Talking with friends one evening, we realized just how many of our friends were on heavy drugs. Cocaine, LSD, heroin, and now the infamous “Molly” were some of the vices that have plagued our now-unrecognizable associates. The phase came nearly out of nowhere, leading us to determine exactly why and where these trends were coming from. Another friend introduced me to Trinidad James’s song “All Gold Everything” recently, and I began to formulate where these justifications for this type of drug usage came from. “Everything” is played heavily on radio, became a social media sensation, and sold over one million copies on Itunes – mainly thanks to his advocating phrase “popped a molly, I’m sweatin’ – woo!” As with all mentions of new trends being introduced through music, the African-American hip-hop community particularly took a liking to Trinidad’s apparently comical quote. After hearing the quote all the time, I did my own research and came across this tasteless video by Maino named after the drug, which is actually Ashanti’s “Baby” chorus with the word “molly” instead (WARNING: Nudity throughout video #NSFW).

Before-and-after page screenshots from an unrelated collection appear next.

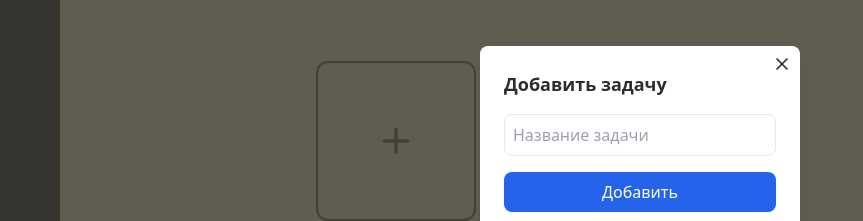
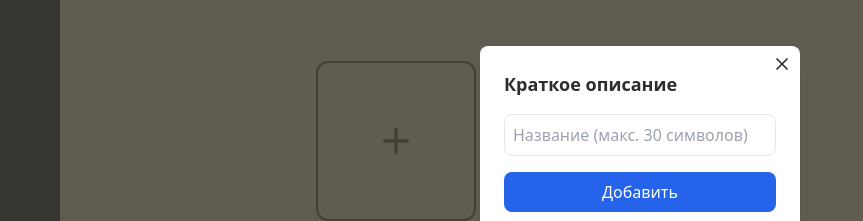
Before and after one commit to foxnaim/Agenda-client-, a Next.js app: page /pages/Task in a window 1280 px wide. Both pictures are taken after a click on the button 396 px from the left and 400 px from the top of the page. Shown: the part 259-480 px from the top of the page, without its empty margins (0-863 px from the left). Built offline with nearby package versions, Linux system fonts and the light colour scheme.

Commit message:
modified:   src/app/components/Task/AddTask/index.tsx

```diff
--- a/src/app/components/Task/AddTask/index.tsx
+++ b/src/app/components/Task/AddTask/index.tsx
@@ -25,12 +25,12 @@
           <X size={20} />
         </button>
 
-        <h2 className="text-lg font-bold mb-4">Добавить задачу</h2>
+        <h2 className="text-lg font-bold mb-4">Краткое описание</h2>
 
         <form onSubmit={handleSubmit} className="flex flex-col gap-4">
           <input
             type="text"
-            placeholder="Название задачи"
+            placeholder="Название (макс. 30 символов)"
             className="border p-2 rounded-lg"
             maxLength={30}
             value={title}
```
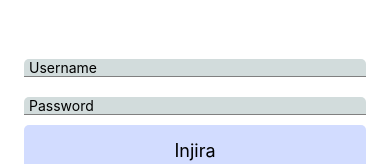
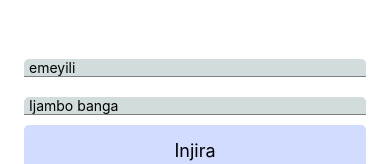
Before and after one commit to idMuvunyi/edriv, a React Native app: screen /Login in a window 390 px wide. Shown: the part 145-309 px from the top of the page. Built offline with nearby package versions, Linux system fonts and the light colour scheme.

Commit message:
initiate firebase as backend service

```diff
--- a/app/screens/login.tsx
+++ b/app/screens/login.tsx
@@ -4,12 +4,17 @@ import InputText from '../components/InputText';
 import Button from '../components/Button';
 import {NativeStackScreenProps} from '@react-navigation/native-stack';
 import {StackParamList} from '../../App';
+import {signInHandler} from '../service';
 
 type NavigationProps = NativeStackScreenProps<StackParamList>;
 
 const Login: FC<NavigationProps> = ({navigation}) => {
-  const [username, setUsername] = useState<string>('');
+  const [email, setEmail] = useState<string>('');
   const [password, setPassword] = useState<string>('');
+
+  const handleLogin = () => {
+    signInHandler({email, password});
+  };
 
   return (
     <SafeAreaView style={styles.wrapper}>
@@ -20,19 +25,19 @@ const Login: FC<NavigationProps> = ({navigation}) => {
         </View>
         <View>
           <InputText
-            value={username}
-            placeholder="Username"
-            onChangeText={value => setUsername(value)}
+            value={email}
+            placeholder="emeyili"
+            onChangeText={value => setEmail(value)}
             keyboardType="default"
           />
           <InputText
             value={password}
-            placeholder="Password"
+            placeholder="Ijambo banga"
             onChangeText={value => setPassword(value)}
             keyboardType="visible-password"
           />
         </View>
-        <Button title="Injira" onPress={() => {}} />
+        <Button title="Injira" onPress={handleLogin} />
         <View style={styles.bottomTextContainer}>
           <Text>Nta Konti?</Text>
           <Pressable onPress={() => navigation.navigate('SignUp')}>
--- a/app/screens/sign-up.tsx
+++ b/app/screens/sign-up.tsx
@@ -7,7 +7,9 @@ import {StackParamList} from '../../App';
 type NavigationProps = NativeStackScreenProps<StackParamList>;
 
 const SignUp: FC<NavigationProps> = ({navigation}) => {
+  const [names, setNames] = useState<string>('');
   const [username, setUsername] = useState<string>('');
+  const [phone, setPhone] = useState<string>('');
   const [password, setPassword] = useState<string>('');
 
   return (
@@ -19,20 +21,20 @@ const SignUp: FC<NavigationProps> = ({navigation}) => {
         </View>
         <View>
           <InputText
-            value={username}
+            value={names}
             placeholder="Amazina Yombi"
-            onChangeText={value => setUsername(value)}
+            onChangeText={value => setNames(value)}
+            keyboardType="default"
+          />
+          <InputText
+            value={phone}
+            placeholder="Telefoni"
+            onChangeText={value => setPhone(value)}
             keyboardType="default"
           />
           <InputText
             value={username}
-            placeholder="Telefoni"
-            onChangeText={value => setUsername(value)}
-            keyboardType="default"
-          />
-          <InputText
-            value={username}
-            placeholder="Username"
+            placeholder="izina ukoresha"
             onChangeText={value => setUsername(value)}
             keyboardType="default"
           />
--- /dev/null
+++ b/app/service/index.ts
@@ -0,0 +1,26 @@
+import auth from '@react-native-firebase/auth';
+
+interface UserCredentials {
+  email: string;
+  password: string;
+}
+
+// Sign in the app using email and password
+export const signInHandler = ({email, password}: UserCredentials) => {
+  auth()
+    .createUserWithEmailAndPassword(email, password)
+    .then(() => {
+      console.log('User account created & signed in!');
+    })
+    .catch(error => {
+      if (error.code === 'auth/email-already-in-use') {
+        console.log('That email address is already in use!');
+      }
+
+      if (error.code === 'auth/invalid-email') {
+        console.log('That email address is invalid!');
+      }
+
+      console.error(error);
+    });
+};
--- a/package.json
+++ b/package.json
@@ -10,6 +10,8 @@
     "test": "jest"
   },
   "dependencies": {
+    "@react-native-firebase/app": "^18.3.0",
+    "@react-native-firebase/auth": "^18.3.0",
     "@react-navigation/native": "^6.1.7",
     "@react-navigation/native-stack": "^6.9.13",
     "react": "18.2.0",
```
Also changed, not shown: 5 other files (tests, documents, lock files or other folders).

With hard drugs become more visible (and accessible) by the day, it’s safe to say that there are a lot of crackheads in the music industry. Never before has any illegal drug been pushed so close into the mainstream that it’s everywhere from Lebron James during an NBA game to t-shirts independently sold at stores like Burlington and DTLR. I came across this video a few weeks ago that shares my opinion with Trinidad’s “molly” usage, in which blogger RedHotShoes describes it as “crack for the new millenium”.
In a world where trend-following is more prevalent than trend-setting, people (especially younger kids) are particularly impressionable. “Molly”, which is a more potent form of the drug ecstasy mixed with liquid heroin, has been glamorized in hip-hop music as of late. Kanye West, Rick Ross, and Soulja Boy are some of the many other rappers who brought the drug to the mainstream, but Trinidad James takes things to another level. Not only does he dignify usage of the drug (“popped a molly”), he also jokes about the drug’s deadly aftermath (“I’m sweatin’, woo”). Actress Meagan Good recently took to Twitter to express her disdain with the verse by discussing said side effects.
While the tweet caused an outrage from users of the drug, it also spawned heavy fan support from intellectual music listeners who realize how wrong it really is.
In my rare case, the only celebrity I’ll trend-follow for is Katy Perry. Not all people share my sentiments and if they did, they would be trying to get high off cotton candy, whip cream, and cupcakes. But I’m sure if Riri started snorting Ajax or if Lil’ Wayne rapped about #cloroxcocktails, there would be some people (including children) intrigued enough to try it. The fact that Trinidad James, a newly signed Def Jam artist, is getting paid $2 million to make an album (aptly titled ‘Don’t Be S.A.F.E.’) is disheartening for our American youth. Instead of older days when youth looked up to being doctors, basketball players, or the President of the United States, they now look up to deadly drug users – which I collectively group under one word: crackheads. When a drug has side effects that include permanent brain damage, severe psychosis, and death, it’s something I don’t want to be around. I’ve seen many other drugs destroy my friends, but I’m not letting any chick come between my own life and death. When said drug is glamorized and I’m expected to support it through purchasing music, not only is that #crackheadthinking, it’s also #crackheadbehavior. Putting an intellectual grasp into the short- and long-term effects of any drug must be done before simply “popping” your whole life away.
For those that may still believe in such drug usage, I leave you with a quote from the film ‘Sparkle’: “we have to see you in the natural daylight to determine if you’d be a fit for our image”.